The bird’s the word on the Thanksgiving table. Fortunately, turkeys are incredibly cheap at any grocery store during this time of year. With a little bit of preparation, you can turn a frozen bird into a delicious feast. The secret is every dorm chef’s best friend: the crock pot. Cooking in a crock pot does mean aiming small; don’t get a turkey larger than 10 pounds.
Take out everything inside the bird and give it ample time to thaw. You can do this in a garbage bag or a clean bucket, but be sure to add ice to prevent bacteria from growing. Once it’s thawed, take a package of dry soup mix and coat the outside of the bird. Place it into the dry crock pot with the lid on and cook on low. It’s best to leave it overnight or start it early in the morning for an evening meal. It’ll probably take 7-8 hours to fully cook. Once it’s done, you can feed your friends (and yourself) for several meals. Look for the tiny plastic timer on the bird. It’ll pop up when it has reached a safe temperature.
2.) The sides
Most thanksgiving sides come in a can. All you need to do is open them, heat in a microwave, and serve. You can reuse the same heating dish and return them to the cans to serve; there’s no rule that Dormsgiving has to be classy!
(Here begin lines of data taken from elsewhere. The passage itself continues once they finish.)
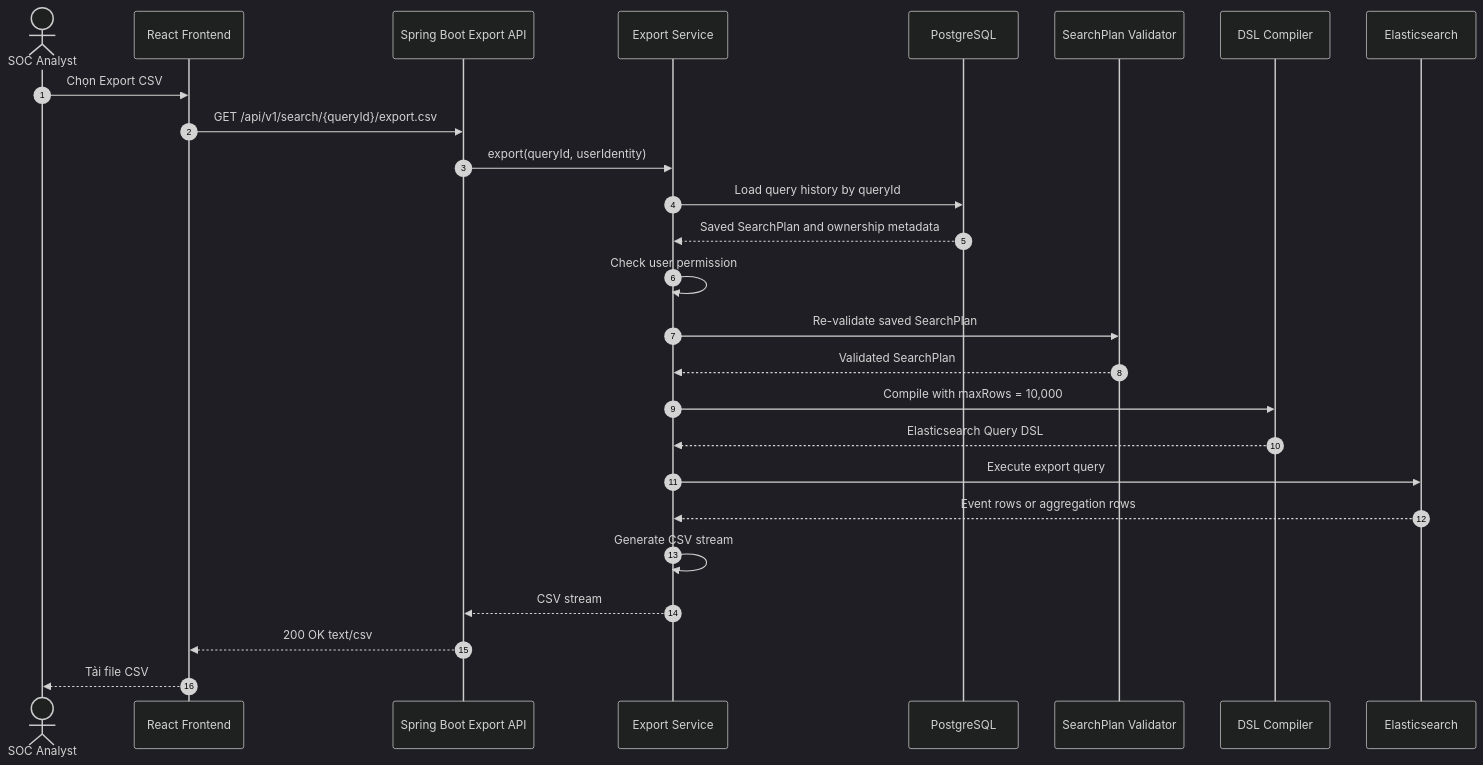
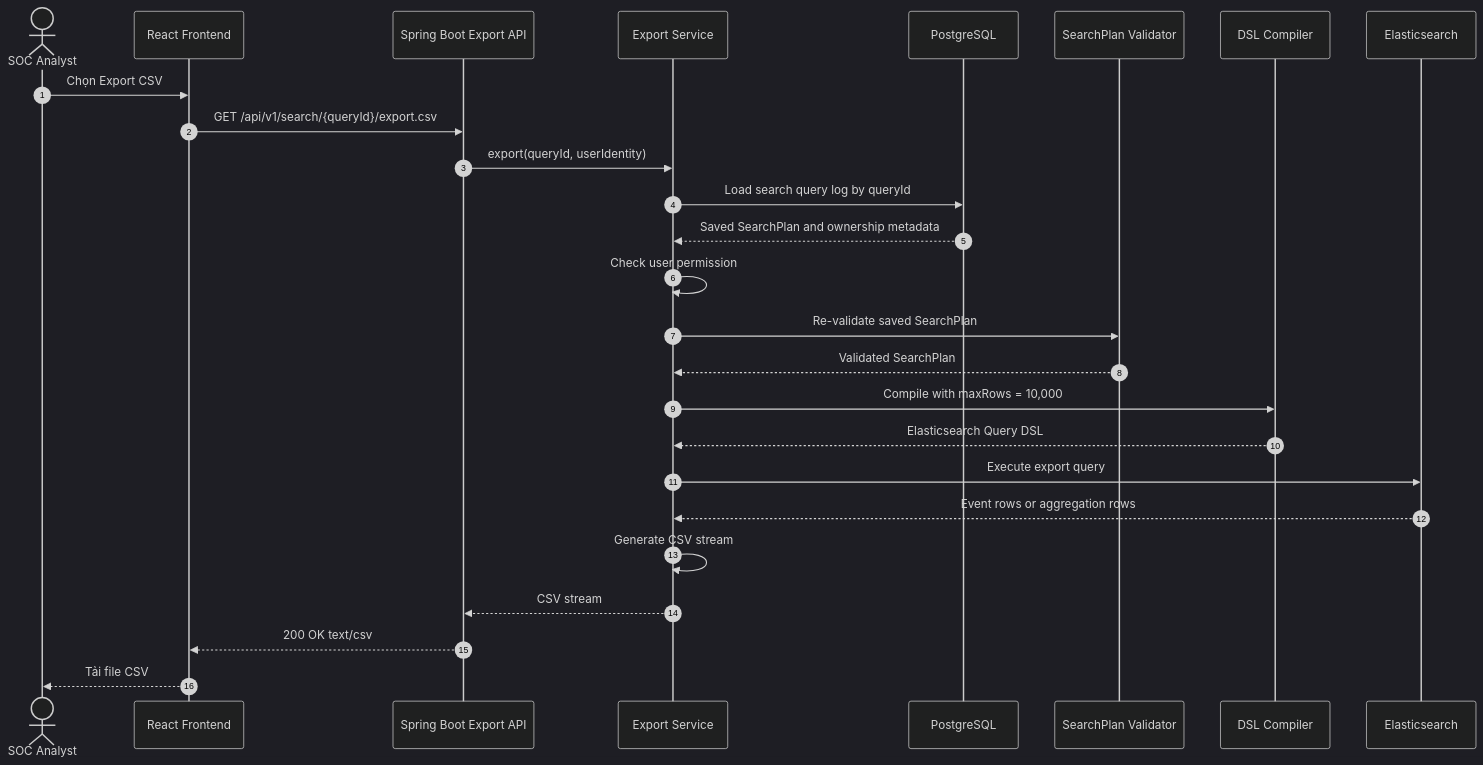
One commit to PhamVanMinhBinhThuan/soc-ai-search changed the eighth of 9 diagrams in docs/sequence-flow.md. Above: the diagram before and after it, drawn with Mermaid (dark theme). The commit also changed other lines of this file and 4 other files, not shown here.

````diff
--- a/docs/sequence-flow.md
+++ b/docs/sequence-flow.md
@@ -500,29 +498,29 @@
 ```mermaid
 sequenceDiagram
     autonumber
     actor User as SOC Analyst
     participant FE as React Frontend
     participant API as Spring Boot Export API
     participant Export as Export Service
     participant PG as PostgreSQL
     participant Guard as SearchPlan Validator
     participant DSL as DSL Compiler
     participant ES as Elasticsearch
 
     User->>FE: Chọn Export CSV
     FE->>API: GET /api/v1/search/{queryId}/export.csv
     API->>Export: export(queryId, userIdentity)
-    Export->>PG: Load query history by queryId
+    Export->>PG: Load search query log by queryId
     PG-->>Export: Saved SearchPlan and ownership metadata
     Export->>Export: Check user permission
     Export->>Guard: Re-validate saved SearchPlan
     Guard-->>Export: Validated SearchPlan
     Export->>DSL: Compile with maxRows = 10,000
     DSL-->>Export: Elasticsearch Query DSL
     Export->>ES: Execute export query
     ES-->>Export: Event rows or aggregation rows
     Export->>Export: Generate CSV stream
     Export-->>API: CSV stream
     API-->>FE: 200 OK text/csv
     FE-->>User: Tải file CSV
 ```
````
Vegetables like green beans are incredibly easy to prepare. Just put them in a container and microwave them for a few minutes. Salads, too, just take a quick chop and a toss with bottled dressing. If you really want to be fancy, two-burner ceramic cooktops that plug into the wall can give you all the functionality of a skillet or sauce pot.
This is the biggest challenge. No oven means no traditional baked goods like pies, but there are a few cheats. First, use a store-bought crust. This eliminates the need to bake it to crisp it up. Look for graham or cookie crust, depending on your flavor preference. Next, look for refrigeratable fillings. Think pudding pies, cream pies or cheesecakes. Most of these desserts just need to be mixed up and put in the fridge. Of course, you can simply buy dessert at the supermarket.
Remember, though, that the important part about the holiday isn’t what you eat, it’s your frame of mind. If you’re grateful for what you have and who you’re with, you’re already celebrating Thanksgiving.
Enjoy it, no matter where you are!